Intermediate filaments (IF) are the most flexible
structures of the cytoskeletal system. They are intermediate in diameter
compared to the larger microtubules and smaller actin filaments.
There are at least 65 different human IFs and they range in size
from about 9-11 nm. They are found only in eukaryotic cells, although
IF like proteins are present in prokaryotes.
Intermediate filaments give integrity to the nuclear envelope and
cell surface membrane. One type of IF, keratin, makes up hair, nails,
horns, and reptilian scales. Another, vimentin, anchors cell organelles
and is found attached to the nucleus, endoplasmic reticulum, and
This picture is an cryo electron micrograph
of vimentin intermediate filaments. These samples have been embedded
show the flexible regions where the IFs have unraveled from a
The basic building block of vimentin like
all other IFs is a monomer with a central alpha helical region
flanked on one end by a non helical, amino, head domain and on
the other side, by a carboxy tail. These monomers twist together
to form dimers, two dimers form a tetramers, and eight tetramers

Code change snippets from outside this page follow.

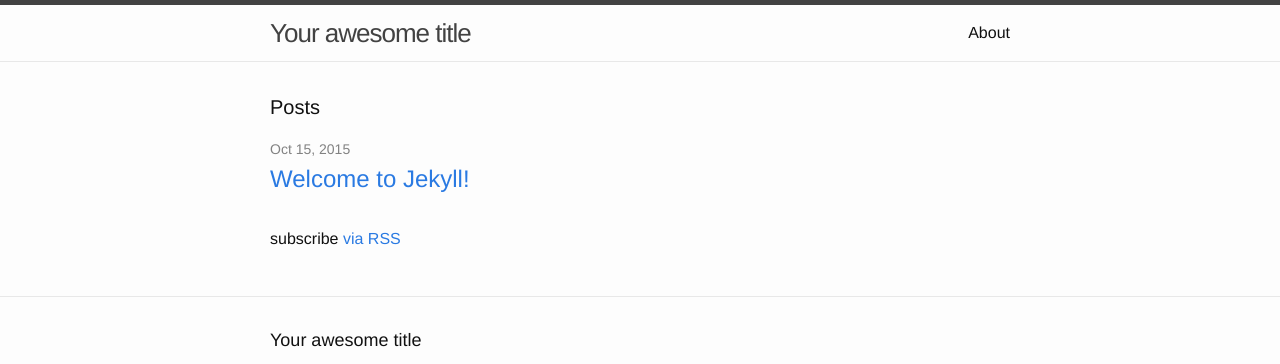
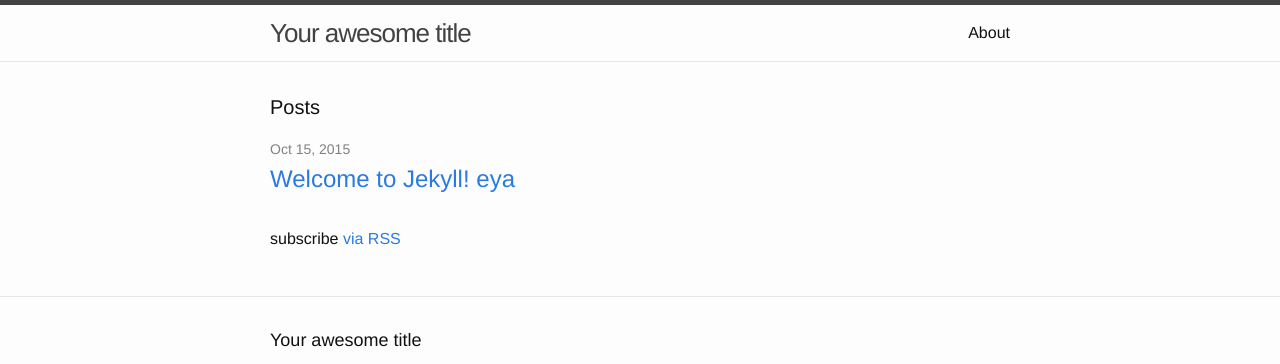
Before and after one commit to CGaulier/CGaulier.github.io, a Jekyll site: the page built from else/index.html, in a window 1280 px wide. Shown: the top 364 px of the page. Built offline with Jekyll 4.4.1, drawn with Linux system fonts in a browser that asks for light colours.

Commit message:
Update index.html

```diff
--- a/else/index.html
+++ b/else/index.html
@@ -12,7 +12,7 @@
         <span class="post-meta">{{ post.date | date: "%b %-d, %Y" }}</span>
 
         <h2>
-          <a class="post-link" href="{{ post.url | prepend: site.baseurl }}">{{ post.title }}</a>
+          <a class="post-link" href="{{ post.url | prepend: site.baseurl }}">{{ post.title }} eya</a>
         </h2>
       </li>
     {% endfor %}
```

make up the ULF, unit length filament. Unit length filaments
assemble into full length IFs.